news


Losing face in seconds: the app that takes deepfakes to a new depth

Zao app front cropped

Zao, a new mobile app coming out of China, can replace characters in TV or movie clips with the user’s own facial picture within seconds, raising new privacy and fraud concerns.

Developed by Momo, the company behind Tantan, China’s answer to Tinder, Zao went viral shortly after it was made available on the iOS App Store in China, Japan, India, Korea, and a couple of other Asian markets. It allows users to swap a character in a video clip for the user’s own face. The user would choose a character in a clip from the selections, often iconic Hollywood movies or popular TV programs, upload his or her own picture to be used, and let the app do the swapping in the cloud. In about eight seconds the swap is done, and the user can share the altered clip on social media.

While many are enjoying the quirkiness of the app, others have raised concerns. First there is the concern for privacy. Before a user can upload their pictures to have the app do the swapping, they have to log in with their phone number and email address, literally losing face and giving away identification to the app. More worryingly, the app, in its earlier version of terms and conditions would assume the full rights to the altered videos, therefore the rights to the users’ images.

Another concern is fraud. Facial recognition is used extensively in China, in benign and not so benign circumstances alike. In this case, when an altered video with the user’s face in it is shared on social networks, it is out of the user’s control and will be open to abuse by belligerent parties. One of such possible abuses will be payment. Alipay, the online and mobile payment system of Alibaba, has enabled retail check-out with face, that is, the customer only needs to look at the camera when leaving the retailer, and the bill will be placed on the users’ Alipay account. By adding a bit fun into the process, check-out by face not only facilitates retail transactions but also continuously enriches Alibaba’s database. (It would not be a complete surprise if this should be one reason behind the euphoria towards AI voice by Jack Ma, Alibaba’s founder.) The payment platform rushed to reassure its users that the system will not be tricked by the images on Zao, without sharing details on how.

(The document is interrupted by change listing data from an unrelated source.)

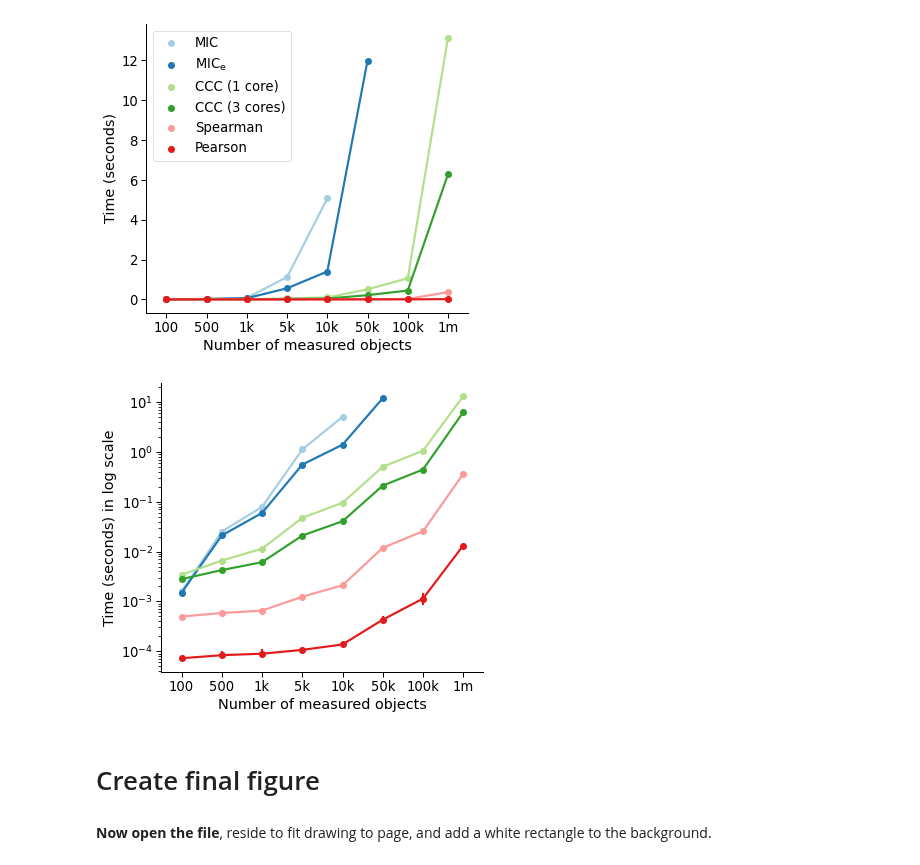
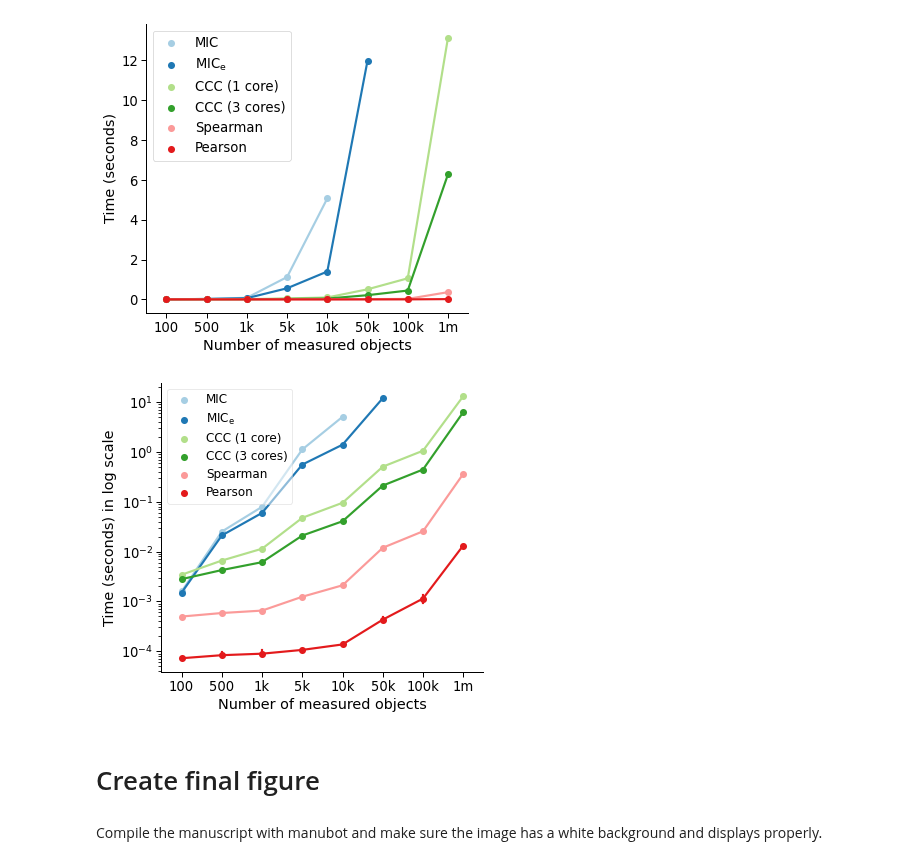
Before and after one commit to greenelab/ccc, a Jupyter notebook: nbs/99_manuscript/time_test/07-time_test-plot.ipynb, the cells around one changed output. Drawn from its saved outputs; the diff is of its cells as text; code cells hidden in the pictures.

Commit message:
results/time_test: leave only the log-scale figure

```diff
--- a/nbs/99_manuscript/time_test/07-time_test-plot.ipynb
+++ b/nbs/99_manuscript/time_test/07-time_test-plot.ipynb
@@ -21,7 +21,7 @@ assert (
     conf.MANUSCRIPT["BASE_DIR"] is not None and conf.MANUSCRIPT["BASE_DIR"].exists()
 ), "Manuscript dir not set"
 # %%
-OUTPUT_FIGURE_DIR = conf.MANUSCRIPT["FIGURES_DIR"] / "coefs_comp" / "time_test"
-OUTPUT_FIGURE_DIR.mkdir(parents=True, exist_ok=True)
-display(OUTPUT_FIGURE_DIR)
+COEF_COMP_DIR = conf.MANUSCRIPT["FIGURES_DIR"] / "coefs_comp"
+COEF_COMP_DIR.mkdir(parents=True, exist_ok=True)
+display(COEF_COMP_DIR)
 # %% [output]
@@ -28,0 +29,4 @@ PosixPath('/opt/manuscript/content/images/coefs_comp/time_test')
+# %%
+OUTPUT_FIGURE_DIR = COEF_COMP_DIR / "time_test"
+OUTPUT_FIGURE_DIR.mkdir(parents=True, exist_ok=True)
+display(OUTPUT_FIGURE_DIR)
@@ -264,29 +270,30 @@ with sns.plotting_context("paper", font_scale=1.5):
 # %%
 with sns.plotting_context("paper", font_scale=1.5):
     g = sns.catplot(
         kind="point",
         data=plot_data,
         x="data_size",
         y="time",
         hue="method",
         hue_order=hue_order,
         palette=deep_colors,
         height=5,
         aspect=1.1,
         legend=False,
     )
 
+    plt.legend(loc="best", fontsize="small", framealpha=0.5)
     plt.xlabel("Number of measured objects")
     plt.ylabel("Time (seconds) in log scale")
     g.ax.set_yscale("log")
 
     plt.savefig(
         OUTPUT_FIGURE_DIR / f"{INPUT_FILENAME_TEMPLATE}-log.svg",
         bbox_inches="tight",
         facecolor="white",
     )
 # %% [output]
-[figure, old version]
+[figure, new version]
 # %% [markdown]
 # Create final figure
 # %%
@@ -300,3 +311,3 @@ Figure(
 ).save(OUTPUT_FIGURE_DIR / "time_test-main.svg")
-# %% [markdown]
-**Now open the file**, reside to fit drawing to page, and add a white rectangle to the background.
+# %% [markdown]
+Compile the manuscript with manubot and make sure the image has a white background and displays properly.
```
Also changed, not shown: parts of 4 cells of this notebook, 1 other file.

Though Zao is not the first AI-powered deepfake application, it is one of the best worked out, therefore most unsettling ones. In another recent case, involving voice simulation and the controversial scholar Jordan Peterson, an AI-powered voice simulator enabled users to type out sentences up to 280 characters for the tool to read out loud in the distinct, uncannily accurate Jordan Peterson voice. This led Peterson to call for a wide-ranging legislation to protect the “sanctity of your voice, and your image.” He called the stealing of other people’s voice a “genuinely criminal act, regardless (perhaps) of intent.”

One can only imagine the impact of seamless image doctoring coupled with flawless voice simulation on all aspects of life, not the least on the already abated trust in news.

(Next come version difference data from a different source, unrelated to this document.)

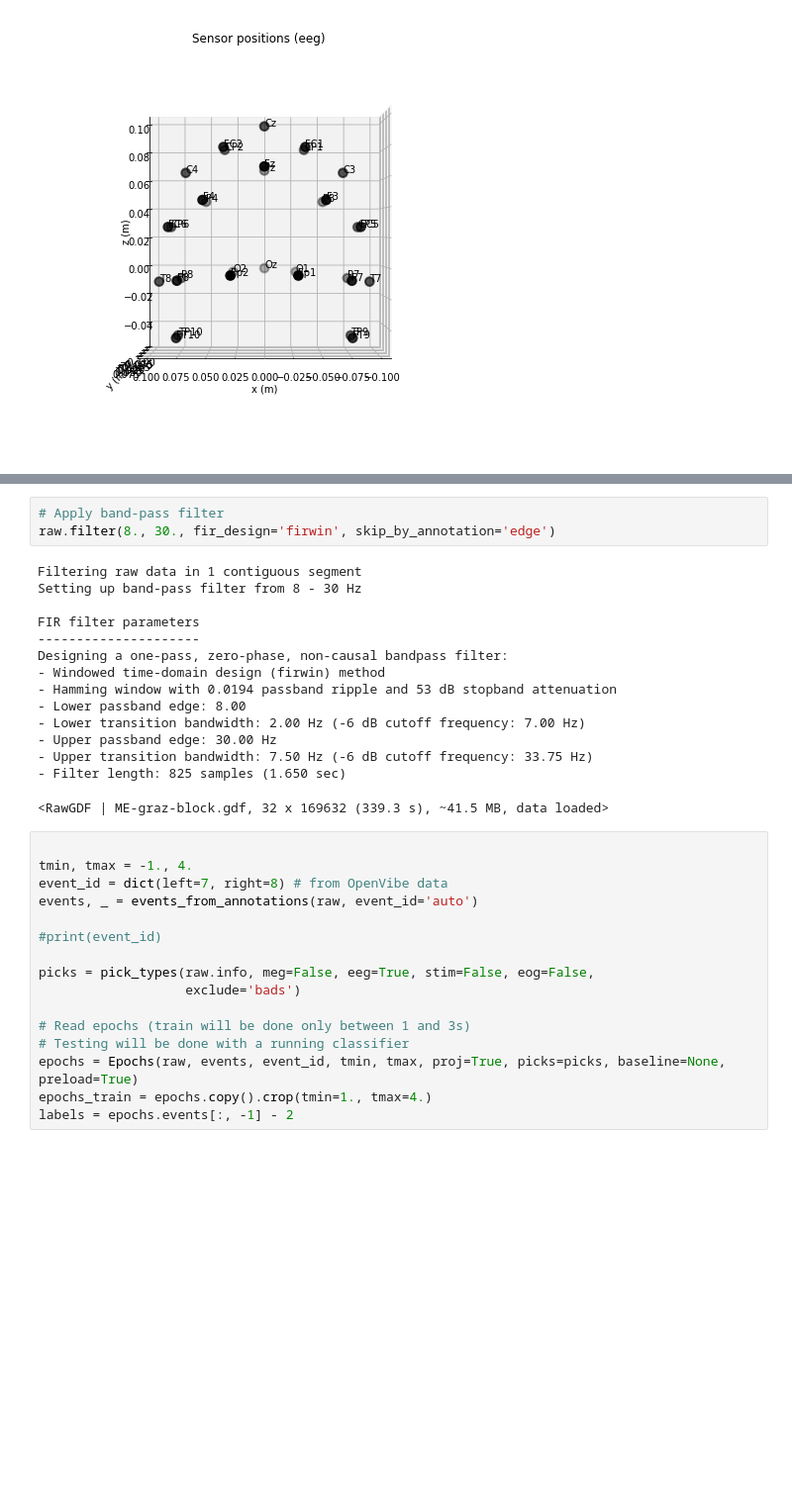
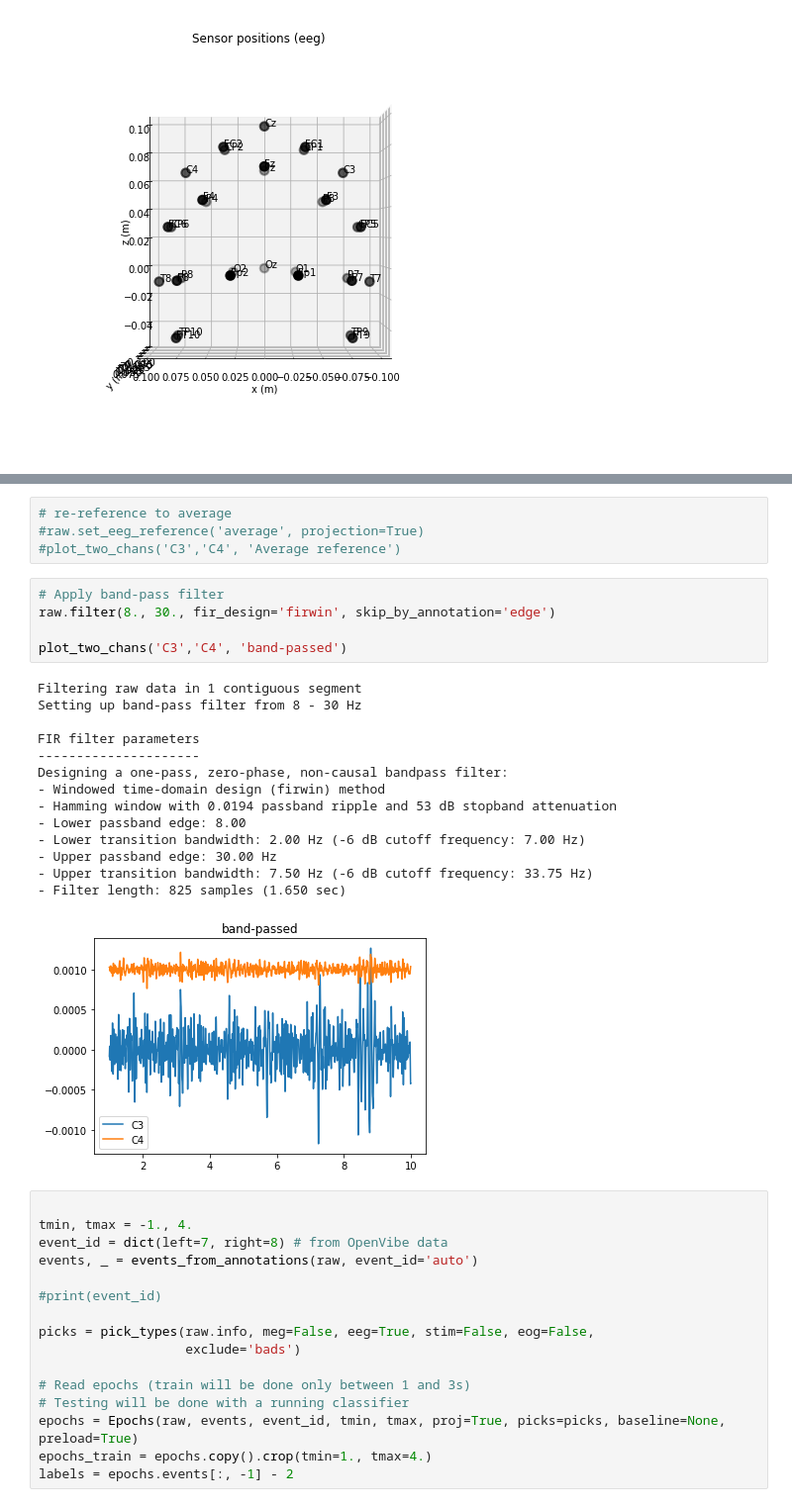
Before and after one commit to athanoid/eeg-mne-analysis, a Jupyter notebook: plot_decoding_csp_eeg.ipynb, the cells around one changed output, grey strips where cells are left out. Shown at 99% size. Saved outputs shown, nothing was run; the diff lists cells and outputs as text; blank space fills up the shorter version.

```diff
--- a/plot_decoding_csp_eeg.ipynb
+++ b/plot_decoding_csp_eeg.ipynb
@@ -96,21 +111,27 @@ Ready.
+# %%
+# re-reference to average
+#raw.set_eeg_reference('average', projection=True)
+#plot_two_chans('C3','C4', 'Average reference')
 # %%
 # Apply band-pass filter
 raw.filter(8., 30., fir_design='firwin', skip_by_annotation='edge')
+
+plot_two_chans('C3','C4', 'band-passed')
 # %% [output]
 Filtering raw data in 1 contiguous segment
 Setting up band-pass filter from 8 - 30 Hz
 
 FIR filter parameters
 ---------------------
 Designing a one-pass, zero-phase, non-causal bandpass filter:
 - Windowed time-domain design (firwin) method
 - Hamming window with 0.0194 passband ripple and 53 dB stopband attenuation
 - Lower passband edge: 8.00
 - Lower transition bandwidth: 2.00 Hz (-6 dB cutoff frequency: 7.00 Hz)
 - Upper passband edge: 30.00 Hz
 - Upper transition bandwidth: 7.50 Hz (-6 dB cutoff frequency: 33.75 Hz)
 - Filter length: 825 samples (1.650 sec)
-<RawGDF | ME-graz-block.gdf, 32 x 169632 (339.3 s), ~41.5 MB, data loaded>
+[figure, added]
 # %%
 
 tmin, tmax = -1., 4.
```
Also changed, not shown: parts of 1 cell of this notebook.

The good news is that the Zao developer is responding to users’ concerns. The app said on its official Weibo account (China’s answer to Twitter) that they understood the concerns about privacy and are thinking about how to fix the issues, but “please give us a little time”. The app’s T&C has been updated following the outcry. Now the app would only use the uploaded data for app improvement purposes. Once the user deletes the video from the app, it will also be deleted in the cloud.

Zao Weibo

  • 2020 Vision Executive Summit

  • TechXLR8

  • BIG 5G Event

  • Cloud & DevOps World Summit

  • Video Exchange MENA


Leave a comment

Your email address will not be published. Required fields are marked *

You may use these HTML tags and attributes: <a href="" title=""> <abbr title=""> <acronym title=""> <b> <blockquote cite=""> <cite> <code> <del datetime=""> <em> <i> <q cite=""> <strike> <strong>

Polls

Should privacy be treated as a right to protect stringently, or a commodity for users to trade for benefits?

Loading ... Loading ...